By Michael Muskal, Los Angeles Times –
LOS ANGELES — Amid tough conditions in the current fire season, the U.S. Forest Service is moving to more aggressively extinguish small fires before they become larger ones, an official said Wednesday.
The service has in the past allowed small fires to burn in isolated areas where there is no additional threat, viewing the blazes — which consume undergrowth and other fuel — as part of the normal cycle of natural fire management.
Now, the department will fight some of these smaller fires more forcefully, allowing the use of some mechanized equipment in the process. The individual decisions will be based on weather conditions, the amount of fuel load, the dryness of the area and whether there are nearby developments, agency spokesman Joe Walsh said.
“This is all based on the fact that everything is so dry and there’s been no rain and it’s just the prudent thing to do,” Walsh said. “There hasn’t been a change in policy,” he said, noting that local fire supervisors make such decisions in accordance with their local operations plan.
“They have the ability to do this in an effort to keep fire costs down, rather than letting something in a wilderness get out of control and then get out of the wilderness,” Walsh said.
He said he couldn’t comment on past wildfires, but the aggressive stand is currently allowing crews to move with chain saws and helicopters against six small fires in the wilderness along the California border with Oregon around Grants Pass.
Normally, firefighters would use hand saws to deal with the six small fires covering about 15 acres.

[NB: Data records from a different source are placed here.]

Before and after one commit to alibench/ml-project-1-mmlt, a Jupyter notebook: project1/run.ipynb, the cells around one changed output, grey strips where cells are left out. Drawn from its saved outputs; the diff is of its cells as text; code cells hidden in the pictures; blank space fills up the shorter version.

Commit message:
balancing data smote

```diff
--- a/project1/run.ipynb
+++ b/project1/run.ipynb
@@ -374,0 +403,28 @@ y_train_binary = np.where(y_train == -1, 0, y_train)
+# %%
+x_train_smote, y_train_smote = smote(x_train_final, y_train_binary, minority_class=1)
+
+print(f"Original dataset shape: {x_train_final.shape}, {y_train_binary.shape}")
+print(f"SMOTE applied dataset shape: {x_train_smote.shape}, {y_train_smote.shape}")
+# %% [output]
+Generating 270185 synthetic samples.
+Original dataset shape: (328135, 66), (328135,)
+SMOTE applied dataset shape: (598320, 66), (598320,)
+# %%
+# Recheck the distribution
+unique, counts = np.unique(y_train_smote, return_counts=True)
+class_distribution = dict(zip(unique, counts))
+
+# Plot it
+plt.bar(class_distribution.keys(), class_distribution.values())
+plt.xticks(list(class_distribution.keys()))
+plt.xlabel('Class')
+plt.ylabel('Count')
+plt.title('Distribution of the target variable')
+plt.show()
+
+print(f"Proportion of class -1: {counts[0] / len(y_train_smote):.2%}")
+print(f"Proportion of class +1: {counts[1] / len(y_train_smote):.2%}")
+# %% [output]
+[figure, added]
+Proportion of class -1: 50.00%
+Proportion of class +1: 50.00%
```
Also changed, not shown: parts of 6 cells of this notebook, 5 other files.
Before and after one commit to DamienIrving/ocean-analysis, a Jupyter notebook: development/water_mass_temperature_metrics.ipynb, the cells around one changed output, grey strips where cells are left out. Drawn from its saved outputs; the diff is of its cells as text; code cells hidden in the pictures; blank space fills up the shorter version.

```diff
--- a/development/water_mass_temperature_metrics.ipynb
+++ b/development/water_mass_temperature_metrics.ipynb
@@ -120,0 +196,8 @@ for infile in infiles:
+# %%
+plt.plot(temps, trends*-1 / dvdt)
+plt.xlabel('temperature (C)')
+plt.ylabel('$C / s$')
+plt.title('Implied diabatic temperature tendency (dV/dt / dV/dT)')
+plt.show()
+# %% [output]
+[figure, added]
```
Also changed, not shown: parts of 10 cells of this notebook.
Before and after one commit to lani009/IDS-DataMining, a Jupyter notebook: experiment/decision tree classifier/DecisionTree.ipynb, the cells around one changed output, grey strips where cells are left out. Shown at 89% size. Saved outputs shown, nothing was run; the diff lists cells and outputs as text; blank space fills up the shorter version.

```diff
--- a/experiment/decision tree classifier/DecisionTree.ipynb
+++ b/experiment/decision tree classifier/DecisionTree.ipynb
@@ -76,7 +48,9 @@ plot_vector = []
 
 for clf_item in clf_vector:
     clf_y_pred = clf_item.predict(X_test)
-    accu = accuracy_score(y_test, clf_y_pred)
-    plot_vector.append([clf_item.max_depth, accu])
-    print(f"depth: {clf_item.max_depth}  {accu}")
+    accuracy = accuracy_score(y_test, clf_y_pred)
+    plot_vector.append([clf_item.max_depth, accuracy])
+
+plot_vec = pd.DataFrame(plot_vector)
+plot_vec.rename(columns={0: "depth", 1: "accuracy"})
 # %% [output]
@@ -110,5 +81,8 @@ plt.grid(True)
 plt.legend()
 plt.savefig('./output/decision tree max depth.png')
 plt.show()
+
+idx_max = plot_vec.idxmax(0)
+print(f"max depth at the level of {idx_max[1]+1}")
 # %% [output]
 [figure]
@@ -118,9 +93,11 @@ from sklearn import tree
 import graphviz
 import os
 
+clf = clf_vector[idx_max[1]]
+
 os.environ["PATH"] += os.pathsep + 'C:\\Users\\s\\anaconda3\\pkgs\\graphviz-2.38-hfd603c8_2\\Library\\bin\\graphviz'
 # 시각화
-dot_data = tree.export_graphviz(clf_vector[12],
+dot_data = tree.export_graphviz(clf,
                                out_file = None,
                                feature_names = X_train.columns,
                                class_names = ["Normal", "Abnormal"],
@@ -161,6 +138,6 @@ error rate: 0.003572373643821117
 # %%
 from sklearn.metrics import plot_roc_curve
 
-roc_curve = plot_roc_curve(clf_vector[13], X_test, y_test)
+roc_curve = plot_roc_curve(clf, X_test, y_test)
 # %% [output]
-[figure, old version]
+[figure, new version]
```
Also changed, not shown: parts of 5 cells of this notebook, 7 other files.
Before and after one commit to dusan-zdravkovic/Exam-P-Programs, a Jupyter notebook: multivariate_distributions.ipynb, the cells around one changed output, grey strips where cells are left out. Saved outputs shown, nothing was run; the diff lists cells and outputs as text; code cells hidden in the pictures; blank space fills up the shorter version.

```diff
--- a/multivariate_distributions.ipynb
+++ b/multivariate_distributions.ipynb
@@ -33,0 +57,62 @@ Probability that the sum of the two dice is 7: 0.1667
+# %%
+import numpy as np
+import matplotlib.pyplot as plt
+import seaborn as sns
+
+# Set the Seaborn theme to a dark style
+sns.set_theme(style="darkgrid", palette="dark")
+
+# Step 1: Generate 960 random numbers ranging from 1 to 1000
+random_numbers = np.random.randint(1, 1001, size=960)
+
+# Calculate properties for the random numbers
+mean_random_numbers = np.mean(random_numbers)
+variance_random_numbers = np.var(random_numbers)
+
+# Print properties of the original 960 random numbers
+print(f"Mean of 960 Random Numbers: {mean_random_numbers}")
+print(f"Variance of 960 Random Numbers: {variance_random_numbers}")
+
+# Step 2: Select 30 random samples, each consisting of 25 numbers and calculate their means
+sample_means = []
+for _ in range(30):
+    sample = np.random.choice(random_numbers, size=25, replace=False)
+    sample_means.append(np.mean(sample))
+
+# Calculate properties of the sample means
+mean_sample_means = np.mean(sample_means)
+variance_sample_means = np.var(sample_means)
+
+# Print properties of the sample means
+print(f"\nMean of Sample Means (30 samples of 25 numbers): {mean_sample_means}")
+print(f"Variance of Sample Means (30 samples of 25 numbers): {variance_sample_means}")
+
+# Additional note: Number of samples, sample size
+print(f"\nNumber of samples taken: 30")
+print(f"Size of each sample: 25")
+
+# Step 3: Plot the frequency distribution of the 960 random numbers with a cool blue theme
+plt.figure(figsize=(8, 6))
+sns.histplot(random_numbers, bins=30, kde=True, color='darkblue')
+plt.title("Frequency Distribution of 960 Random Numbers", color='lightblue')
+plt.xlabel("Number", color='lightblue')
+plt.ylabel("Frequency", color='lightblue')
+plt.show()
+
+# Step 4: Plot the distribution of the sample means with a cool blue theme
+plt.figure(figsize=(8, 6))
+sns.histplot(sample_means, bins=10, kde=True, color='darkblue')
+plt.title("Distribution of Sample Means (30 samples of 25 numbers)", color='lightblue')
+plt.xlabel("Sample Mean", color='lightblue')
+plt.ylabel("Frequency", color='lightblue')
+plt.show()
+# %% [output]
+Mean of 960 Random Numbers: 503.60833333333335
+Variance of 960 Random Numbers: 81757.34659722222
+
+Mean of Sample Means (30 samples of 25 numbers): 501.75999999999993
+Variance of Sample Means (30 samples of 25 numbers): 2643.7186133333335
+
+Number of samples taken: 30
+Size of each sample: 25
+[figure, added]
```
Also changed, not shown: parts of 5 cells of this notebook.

But they are now allowed to use the mechanized equipment, he said.
Wildfires have ravaged parts of the West this summer. One blaze that started in late June in Colorado damaged or destroyed at least 386 homes and killed two people, making it the most destructive fire in state history.